Amnesia: The Dark Descent is a survival horror game by the indie developer, Frictional Games. Amnesia is the type of game that truly tests the idea of survival horror, a game where the goal is not to kill your targets but instead avoid them at all costs. Set in first-person, the only real thing you will wield is a lantern for light.
Amnesia starts you off in a dimly lit castle, where the main character has no idea of who he really is besides his name. He sees a note on the ground directed to himself that tells him to avoid the darkness that currently is hunting him, and he must find the baron of the castle and kill him. The note explains that he erased his own memory and had previously failed. As Daniel explores other parts of the castle he sometimes has flashbacks where he can hear previous conversations that he had in the past or the screams from past occupants.
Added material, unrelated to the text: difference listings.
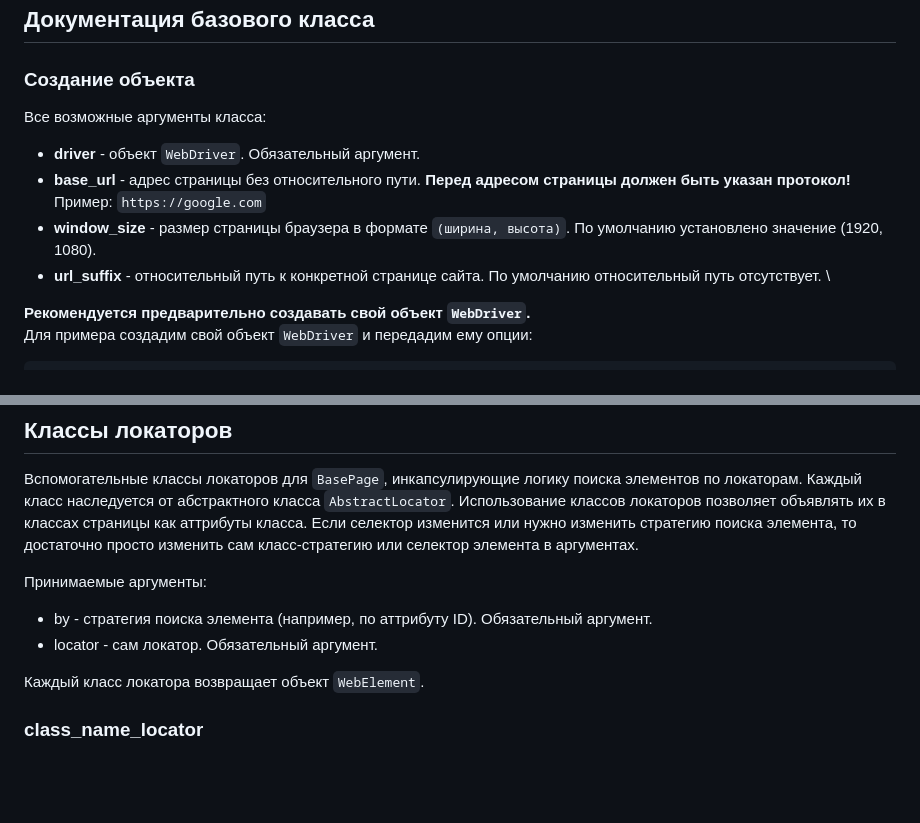
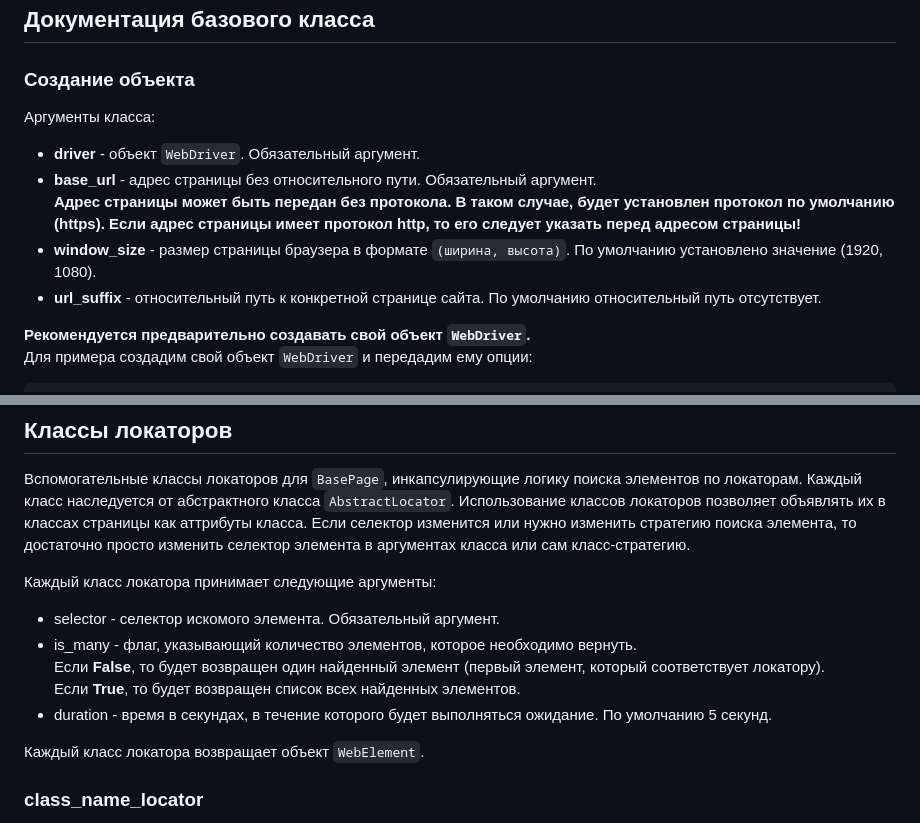
Before and after one commit to dmitryvshivtsev/pageo, a Markdown page: README.md, 2 parts joined by grey strips. Rendered like a GitHub page; blank space fills up the shorter version.

```diff
--- a/README.md
+++ b/README.md
@@ -107,13 +107,13 @@ def test_search_field_exist():
 
 ### Создание объекта
 
-Все возможные аргументы класса:
+Аргументы класса:
 - **driver** - объект `WebDriver`. Обязательный аргумент.
-- **base_url** - адрес страницы без относительного пути.
-**Перед адресом страницы должен быть указан протокол!** \
-Пример: `https://google.com`
+- **base_url** - адрес страницы без относительного пути. Обязательный аргумент. \
+**Адрес страницы может быть передан без протокола. В таком случае, будет установлен протокол по умолчанию (https).
+Если адрес страницы имеет протокол **http**, то его следует указать перед адресом страницы!**
 - **window_size** - размер страницы браузера в формате `(ширина, высота)`. По умолчанию установлено значение (1920, 1080).
-- **url_suffix** - относительный путь к конкретной странице сайта. По умолчанию относительный путь отсутствует. \
+- **url_suffix** - относительный путь к конкретной странице сайта. По умолчанию относительный путь отсутствует.
 
 **Рекомендуется предварительно создавать свой объект `WebDriver`.**\
 Для примера создадим свой объект `WebDriver` и передадим ему опции:
@@ -238,11 +238,14 @@ def test_some_element():
 Вспомогательные классы локаторов для `BasePage`, инкапсулирующие логику поиска элементов по локаторам.
 Каждый класс наследуется от абстрактного класса `AbstractLocator`.
 Использование классов локаторов позволяет объявлять их в классах страницы как аттрибуты класса. Если селектор изменится
-или нужно изменить стратегию поиска элемента, то достаточно просто изменить сам класс-стратегию или селектор элемента в аргументах.
+или нужно изменить стратегию поиска элемента, то достаточно просто изменить селектор элемента в аргументах класса или сам класс-стратегию.
 
-Принимаемые аргументы:
-- by - стратегия поиска элемента (например, по аттрибуту ID). Обязательный аргумент.
-- locator - сам локатор. Обязательный аргумент.
+Каждый класс локатора принимает следующие аргументы:
+- selector - селектор искомого элемента. Обязательный аргумент.
+- is_many - флаг, указывающий количество элементов, которое необходимо вернуть. \
+Если **False**, то будет возвращен один найденный элемент (первый элемент, который соответствует локатору). \
+Если **True**, то будет возвращен список всех найденных элементов.
+- duration - время в секундах, в течение которого будет выполняться ожидание. По умолчанию 5 секунд.
 
 Каждый класс локатора возвращает объект `WebElement`.
 
```
Also changed, not shown: other parts of README.md (+14 -14 lines).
The game takes place in the 19th century with many notes and journals scattered throughout the castle that not only piece together Daniel's lost memory, but explain what happened to other members of the castle and a mysterious orb that links many events together. The story is the driving force in Amneisa, as players try to solve the puzzles and piece together why Daniel is here, why Daniel must kill the baron, and what evil lurks within the walls of the castle.
They aren't the world's greatest, and most computers can easily run Amnesia, but the graphics do make an atmosphere that truly lives up to the idea of a dark scary castle filled with monsters that will demolish you on sight. The lighting, which is a key focal gameplay component, makes a dark creepy hole slightly less scary as the player lights a candle in a room. The graphics have no problem trying to scare the hell out of you by playing with your eyes and the details in each room or section of the castle. The castle varies greatly in style, you won't feel like you are going down the same halls or areas over and over again.
The menus are pretty standard survival horror stuff, pressing a button takes you to your inventory and shows what is/isn't equipped. You can also review your notes and any journal entries you may have come across. There is a menu to review your current objective, in case you forgot the next time you load to give you somewhat of an idea on what to do.
A horror game fails to be a horror game if the sounds of the game can't scare you. Without spoiling much, there are parts (especially if wearing headphones) where you will be walking down a narrow corridor and all you can hear in pitch black darkness is people screaming, people saying things or whispering with some scenarios such as if some horrible creature spotted you and shouts that he see you, when there's no creature.
The game likes to play tricks on the mind, hearing doors open, footsteps that don't belong to you or the heavy breathing of the foul demons that lurk the corridors of the castle. There is also a noise that sounds like a slight shaking or clattering, it is used to tell the player that Daniel is starting to get scared and lose his mind. It becomes a noise you hate to hear, as you plunge deeper in the darkness you know by that noise you have to find another candle to light or use your lantern.
Amnesia is not the type of game most people are used to playing. The point is to solve puzzles while avoiding detection in the castle. Your goal is to kill the baron and figure out what happened here through various notes and journal entries. Daniel is not armed, the creatures are very dangerous so Daniel cannot fight them. You won't be shooting monsters to death or clubbing them in the face, you simply hide in the shadows when they come around, and hope they don't see or hear you.
There is a health and sanity meter. Getting hit by monsters depletes your health, where seeing the monsters themselves or being in the darkness of the castle for too long depletes the sanity meter. If sanity gets too low, Daniel starts to lose his mind and can attract the monsters easily and he starts to hallucinate. To restore sanity, one must simply light a candle or torch. If a monster sees you in the light, you must run as fast as possible to a dark corner and hope the abomination lost sight of you.
There are many matches you can pick up to light candles and other surfaces and you find a lantern early on that can be used to walk around the darkness when there may not be a readily available light source. The lantern needs oil, so don't expect to always use it. Exploration becomes important to not only solve the puzzles and get the key items to move onto the next section of the castle, it's important to explore every avenue in hopes of finding more matches or oil for the lantern.
The gameplay is simply light as many candles as you can to keep sane, avoid detection by staying in the darkness, and figure out how to get through the various puzzles to reach the ultimate goal. There is no powerful item like a shotgun to make you feel safe, you always feel vulnerable and weak. This is the type of game for anyone looking for a something that's more about surviving than killing.
I personally haven't played many survival horror games like this one, but I have always loved the concept of trying to survive a nightmare without any real means of defense. Amnesia is a scary game, especially without lights or wearing headphones. The game picks its moments for when it tries to scare you and it has a pretty good story to go with it. A story that is interesting enough to make you want to go further into the castle, but dread going further at the same time when you know you're about to enter a dungeon that used to be filled with prisoners.
+ Interesting story that isn't too heavy but still very good
+ Pits the players in a true test of survival
+ Sanity meter, while not a new concept, is a nice addition to the game
+ Good visuals and audio that will scare you
- Not much replay value once beaten
- Some parts can be a little vague in direction